The Library has released online a major portion of its George Washington Papers, which are among the papers of 23 presidents held by the Library of Congress. They can be viewed as part of the American Memory Collections of the National Digital Library Program.
The complete George Washington Papers from the Manuscript Division consists of approximately 65,000 items (176,000 pages). This first release includes 41 letterbooks -- about 8,000 pages of correspondence, letterbooks, commonplace books, diaries, journals, financial account books, military records, reports and notes, accumulated by Washington from 1741 through 1799.
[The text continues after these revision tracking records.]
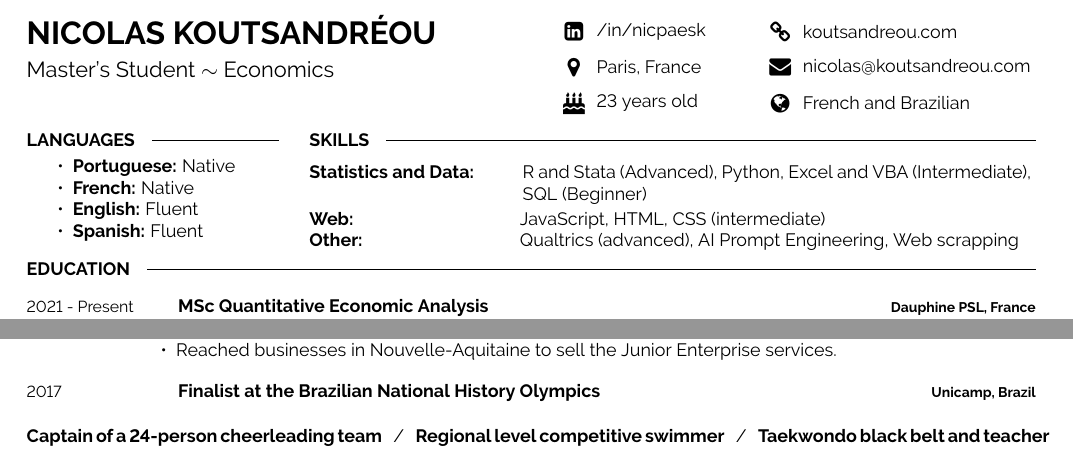
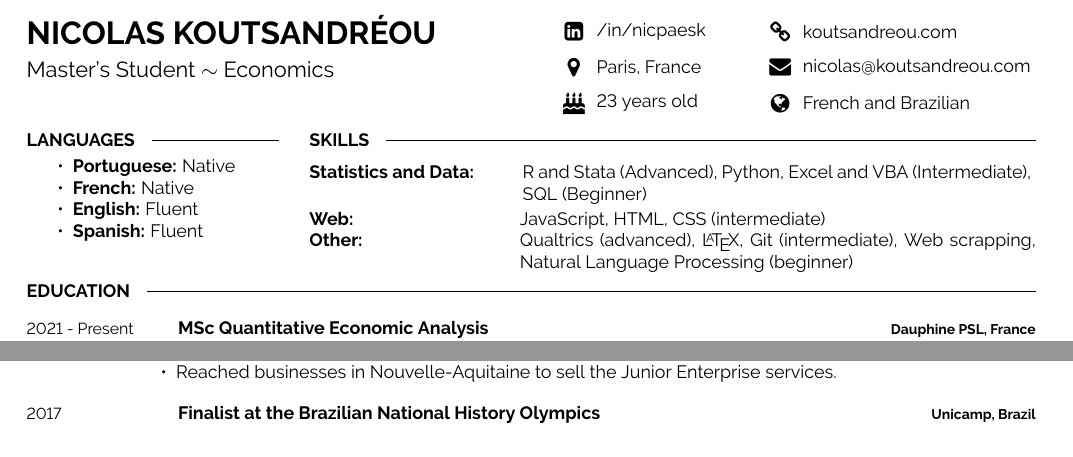
Before and after one commit to nicpaesk/resume, a LaTeX CV (CV-Nicolas.tex): two parts of the page, joined at a grey line, cut so that both start at the same text. Compiled offline with pdfLaTeX.

Commit message:
Added skills and removed sports

```diff
--- a/CV-Nicolas.tex
+++ b/CV-Nicolas.tex
@@ -86,7 +86,7 @@ JavaScript, HTML, CSS (intermediate)
     \end{minipage}
     \hfill
     \begin{minipage}[t]{0.71\textwidth}
-Qualtrics (advanced), AI Prompt Engineering, Web scrapping
+Qualtrics (advanced),  \LaTeX, Git (intermediate), Web scrapping, Natural Language Processing (beginner)
     \end{minipage}
 \end{minipage}
 
@@ -196,9 +196,5 @@ Qualtrics (advanced), AI Prompt Engineering, Web scrapping
 		{Unicamp, Brazil}
             {}
 \end{entrylist}
-    \vspace{-10pt}
-    \textbf{Captain of a 24-person cheerleading team}\slashsep
-    \textbf{Regional level competitive swimmer}\slashsep
-    \textbf{Taekwondo black belt and teacher}
-
+\let\clearpage\relax
 \end{document}
```
Also changed, not shown: CV-Nicolas.pdf, 4 other files.
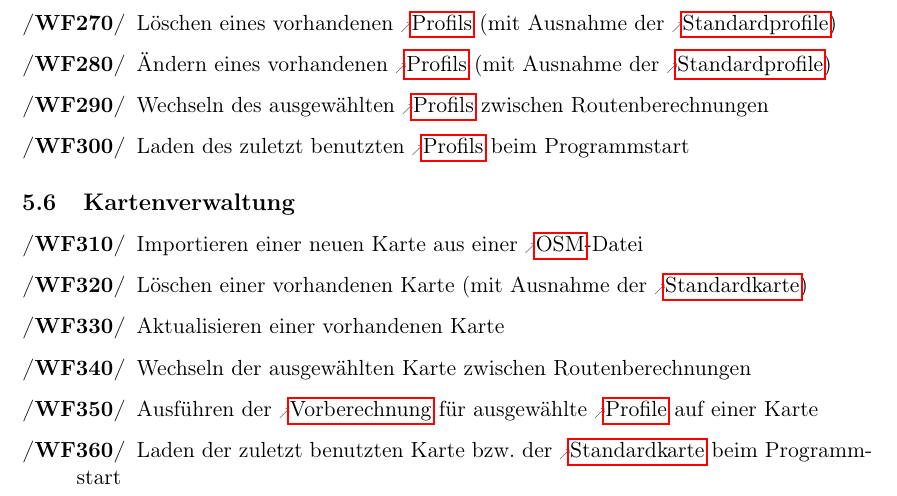
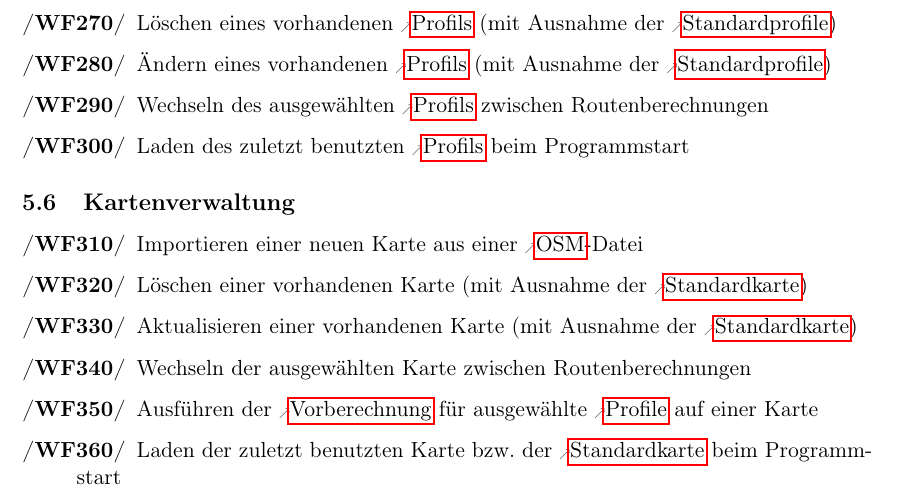
Before and after one commit to routeKIT/routeKIT, a LaTeX document (pflichtenheft/dokument.tex): part of page 9 of 28, cut so that both start at the same text. Compiled offline with pdfLaTeX.

Commit message:
WF Aktualisiere Karte verbessert.

```diff
--- a/pflichtenheft/dokument.tex
+++ b/pflichtenheft/dokument.tex
@@ -514,7 +514,7 @@ Importieren einer neuen Karte aus einer \gls{osm}-Datei
 \oitem{WF}{loescheKarte}
 Löschen einer vorhandenen Karte (mit Ausnahme der \gls{standardkarte})
 \oitem{WF}{aktualisiereKarte}
-Aktualisieren einer vorhandenen Karte
+Aktualisieren einer vorhandenen Karte (mit Ausnahme der \gls{standardkarte})
 \oitem{WF}{wechsleKarte}
 Wechseln der ausgewählten Karte zwischen Routenberechnungen
 \oitem{WF}{berechneKarte}
```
Included among his youthful commonplace books is the copy he made of the manual for polite behavior, "Rules of Civility." Correspondence, letterbooks and travel journals cover Washington's life as a Virginia county surveyor and as colonel of the militia during the French and Indian War. His election as delegate to the First and Second Continental Congresses, and his command of the American army during the Revolutionary War are well documented. Notes, correspondence and a journal of proceedings record his two presidential administrations from 1789 through 1797. Because of the wide range of Washington's interests, activities and correspondents, which included ordinary citizens as well as celebrated figures, his papers are a rich source for almost every aspect of Colonial and early American history. The collection is organized into eight parts that will be published successively through 1999. This project is funded by Reuters America Inc. and the Reuter Foundation.
Among the highlights of the letters are one that Washington wrote to his mother, Mary Ball Washington, on July 18, 1755 (right). In it, he describes a battle with the French and Indians at Fort Duquesne, Pa.:
"I luckily escaped without a wound, tho' I had four bullets through my Coat, and two Horses shot under me. ... I was not half recovered from a violent illness that confined me to my Bed, and a Waggon [sic], for above ten Days. "
American Memory is a project of the National Digital Library Program of the Library of Congress, which is aiming to make available over the Internet millions of the Library's unique American history collections. Already, more than two dozen collections are available, ranging from Civil War photographs of Mathew Brady and short films of Thomas Edison to documents relating to slavery and the civil rights movement and women's suffrage.